TASK TO COMPLETE
In the records that follow, locate every line with "oficial" and extract it.

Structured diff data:

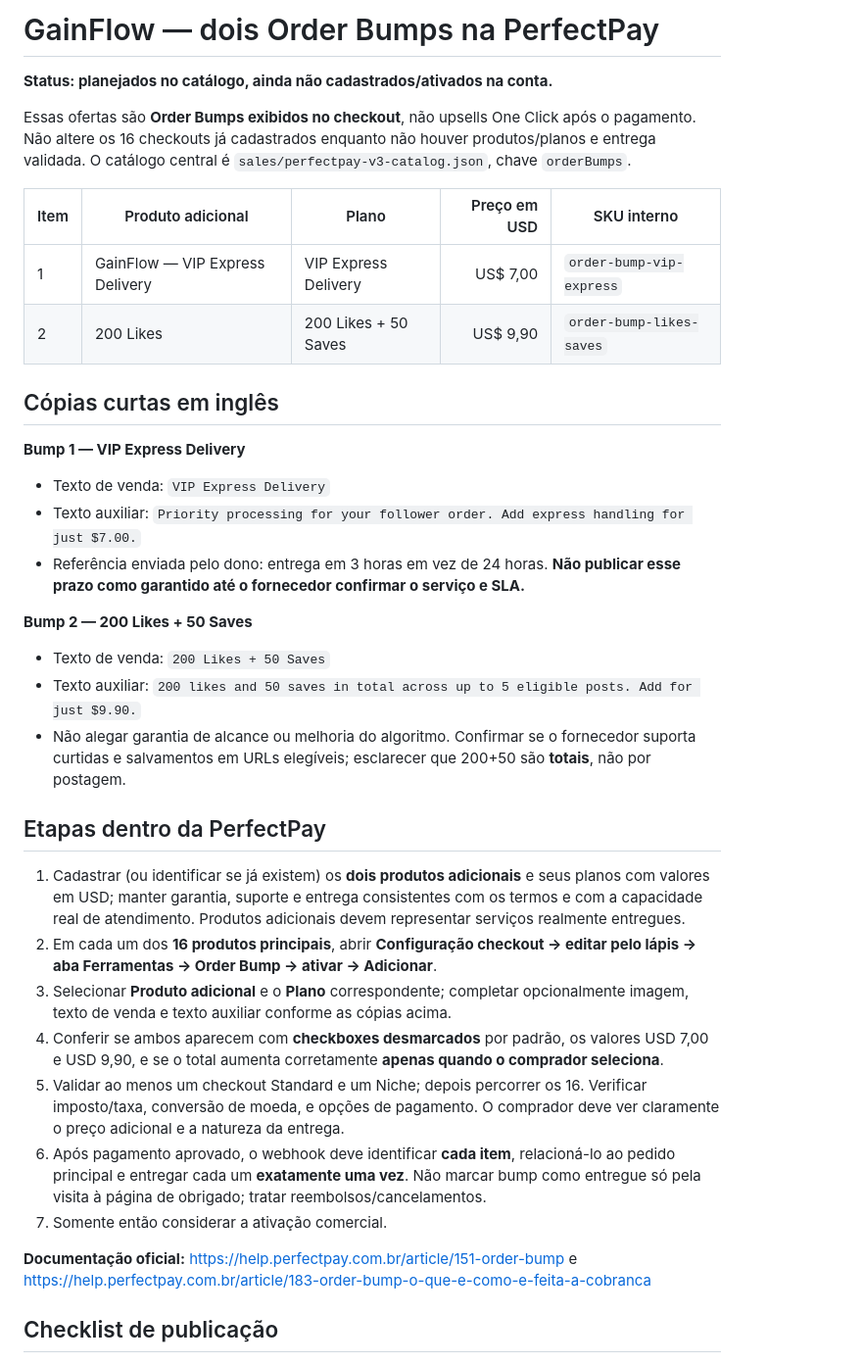
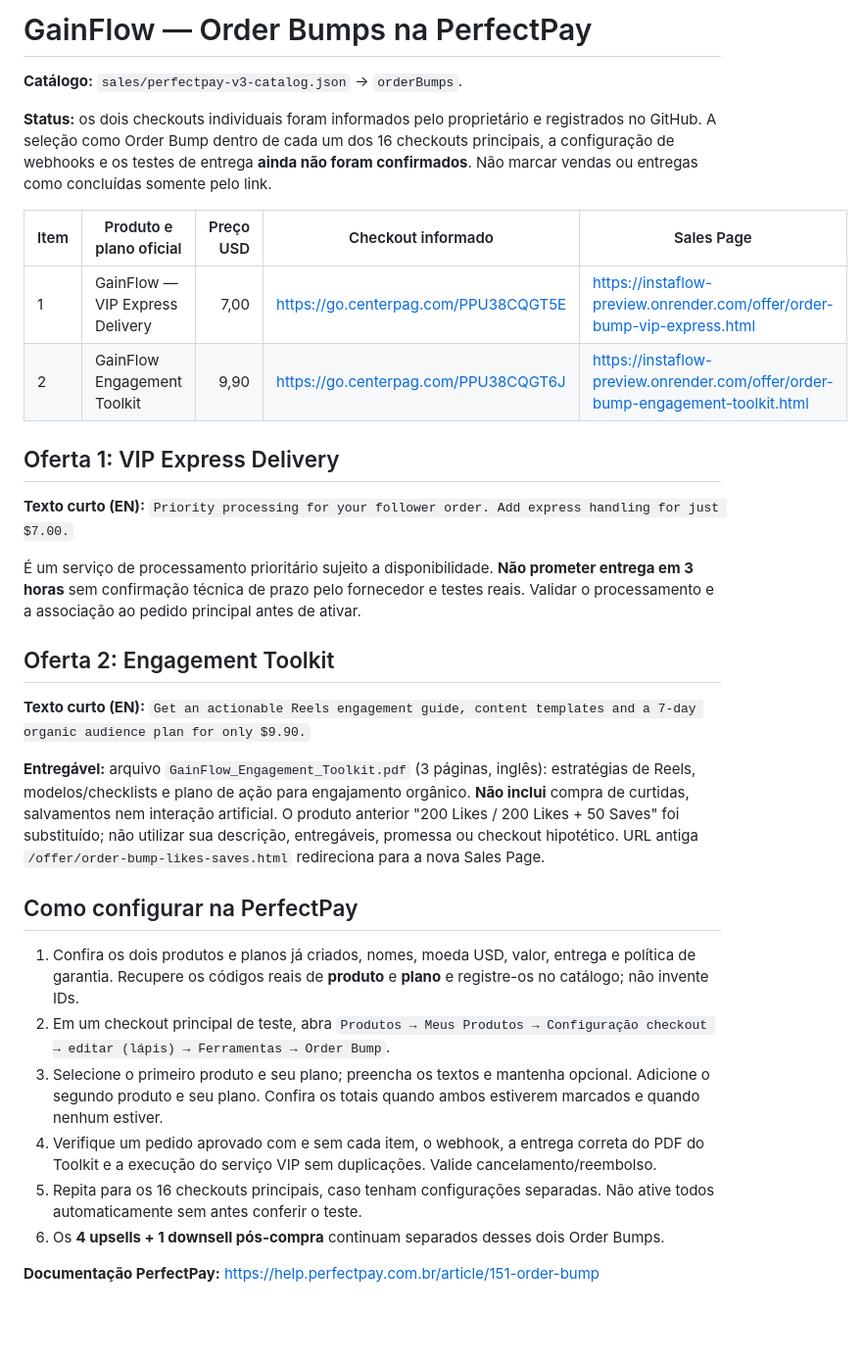
Before and after one commit to paulosoaresgit/instaflow, a Markdown page: docs/PERFECTPAY_ORDER_BUMPS_GAINFLOW.md, the part around one of its changes. Shown at 98% size. Drawn GitHub-style; blank space fills up the shorter version.

Commit message:
docs: replace artificial engagement offer with digital Engagement Toolkit checkout and fulfillment

```diff
--- a/docs/PERFECTPAY_ORDER_BUMPS_GAINFLOW.md
+++ b/docs/PERFECTPAY_ORDER_BUMPS_GAINFLOW.md
@@ -1,39 +1,34 @@
-# GainFlow — dois Order Bumps na PerfectPay
+# GainFlow — Order Bumps na PerfectPay
 
-**Status: planejados no catálogo, ainda não cadastrados/ativados na conta.**
+**Catálogo:** `sales/perfectpay-v3-catalog.json` → `orderBumps`.
 
-Essas ofertas são **Order Bumps exibidos no checkout**, não upsells One Click após o pagamento. Não altere os 16 checkouts já cadastrados enquanto não houver produtos/planos e entrega validada. O catálogo central é `sales/perfectpay-v3-catalog.json`, chave `orderBumps`.
+**Status:** os dois checkouts individuais foram informados pelo proprietário e registrados no GitHub. A seleção como Order Bump dentro de cada um dos 16 checkouts principais, a configuração de webhooks e os testes de entrega **ainda não foram confirmados**. Não marcar vendas ou entregas como concluídas somente pelo link.
 
-| Item | Produto adicional | Plano | Preço em USD | SKU interno |
-|---|---|---|---:|---|
-| 1 | GainFlow — VIP Express Delivery | VIP Express Delivery | US$ 7,00 | `order-bump-vip-express` |
-| 2 | 200 Likes | 200 Likes + 50 Saves | US$ 9,90 | `order-bump-likes-saves` |
+| Item | Produto e plano oficial | Preço USD | Checkout informado | Sales Page |
+|---|---|---:|---|---|
+| 1 | GainFlow — VIP Express Delivery | 7,00 | https://go.centerpag.com/PPU38CQGT5E | https://instaflow-preview.onrender.com/offer/order-bump-vip-express.html |
+| 2 | GainFlow Engagement Toolkit | 9,90 | https://go.centerpag.com/PPU38CQGT6J | https://instaflow-preview.onrender.com/offer/order-bump-engagement-toolkit.html |
 
-## Cópias curtas em inglês
+## Oferta 1: VIP Express Delivery
 
-**Bump 1 — VIP Express Delivery**
+**Texto curto (EN):** `Priority processing for your follower order. Add express handling for just $7.00.`
 
-- Texto de venda: `VIP Express Delivery`
-- Texto auxiliar: `Priority processing for your follower order. Add express handling for just $7.00.`
-- Referência enviada pelo dono: entrega em 3 horas em vez de 24 horas. **Não publicar esse prazo como garantido até o fornecedor confirmar o serviço e SLA.**
+É um serviço de processamento prioritário sujeito a disponibilidade. **Não prometer entrega em 3 horas** sem confirmação técnica de prazo pelo fornecedor e testes reais. Validar o processamento e a associação ao pedido principal antes de ativar.
 
-**Bump 2 — 200 Likes + 50 Saves**
+## Oferta 2: Engagement Toolkit
 
-- Texto de venda: `200 Likes + 50 Saves`
-- Texto auxiliar: `200 likes and 50 saves in total across up to 5 eligible posts. Add for just $9.90.`
-- Não alegar garantia de alcance ou melhoria do algoritmo. Confirmar se o fornecedor suporta curtidas e salvamentos em URLs elegíveis; esclarecer que 200+50 são **totais**, não por postagem.
+**Texto curto (EN):** `Get an actionable Reels engagement guide, content templates and a 7-day organic audience plan for only $9.90.`
 
-## Etapas dentro da PerfectPay
+**Entregável:** arquivo `GainFlow_Engagement_Toolkit.pdf` (3 páginas, inglês): estratégias de Reels, modelos/checklists e plano de ação para engajamento orgânico. **Não inclui** compra de curtidas, salvamentos nem interação artificial. O produto anterior "200 Likes / 200 Likes + 50 Saves" foi substituído; não utilizar sua descrição, entregáveis, promessa ou checkout hipotético. URL antiga `/offer/order-bump-likes-saves.html` redireciona para a nova Sales Page.
 
-1. Cadastrar (ou identificar se já existem) os **dois produtos adicionais** e seus planos com valores em USD; manter garantia, suporte e entrega consistentes com os termos e com a capacidade real de atendimento. Produtos adicionais devem representar serviços realmente entregues.
-2. Em cada um dos **16 produtos principais**, abrir **Configuração checkout → editar pelo lápis → aba Ferramentas → Order Bump → ativar → Adicionar**.
-3. Selecionar **Produto adicional** e o **Plano** correspondente; completar opcionalmente imagem, texto de venda e texto auxiliar conforme as cópias acima.
-4. Conferir se ambos aparecem com **checkboxes desmarcados** por padrão, os valores USD 7,00 e USD 9,90, e se o total aumenta corretamente **apenas quando o comprador seleciona**.
-5. Validar ao menos um checkout Standard e um Niche; depois percorrer os 16. Verificar imposto/taxa, conversão de moeda, e opções de pagamento. O comprador deve ver claramente o preço adicional e a natureza da entrega.
-6. Após pagamento aprovado, o webhook deve identificar **cada item**, relacioná-lo ao pedido principal e entregar cada um **exatamente uma vez**. Não marcar bump como entregue só pela visita à página de obrigado; tratar reembolsos/cancelamentos.
-7. Somente então considerar a ativação comercial.
+## Como configurar na PerfectPay
 
-**Documentação oficial:** https://help.perfectpay.com.br/article/151-order-bump e https://help.perfectpay.com.br/article/183-order-bump-o-que-e-como-e-feita-a-cobranca
+1. Confira os dois produtos e planos já criados, nomes, moeda USD, valor, entrega e política de garantia. Recupere os códigos reais de **produto** e **plano** e registre-os no catálogo; não invente IDs.
+2. Em um checkout principal de teste, abra `Produtos → Meus Produtos → Configuração checkout → editar (lápis) → Ferramentas → Order Bump`.
+3. Selecione o primeiro produto e seu plano; preencha os textos e mantenha opcional. Adicione o segundo produto e seu plano. Confira os totais quando ambos estiverem marcados e quando nenhum estiver.
+4. Verifique um pedido aprovado com e sem cada item, o webhook, a entrega correta do PDF do Toolkit e a execução do serviço VIP sem duplicações. Valide cancelamento/reembolso.
+5. Repita para os 16 checkouts principais, caso tenham configurações separadas. Não ative todos automaticamente sem antes conferir o teste.
+6. Os **4 upsells + 1 downsell pós-compra** continuam separados desses dois Order Bumps.
 
-## Checklist de publicação
+**Documentação PerfectPay:** https://help.perfectpay.com.br/article/151-order-bump
 
```
Also changed, not shown: other parts of docs/PERFECTPAY_ORDER_BUMPS_GAINFLOW.md (+9 -8 lines).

RESPONSE
+| Item | Produto e plano oficial | Preço USD | Checkout informado | Sales Page |
-**Documentação oficial:** https://help.perfectpay.com.br/article/151-order-bump e https://help.perfectpay.com.br/article/183-order-bump-o-que-e-como-e-feita-a-cobranca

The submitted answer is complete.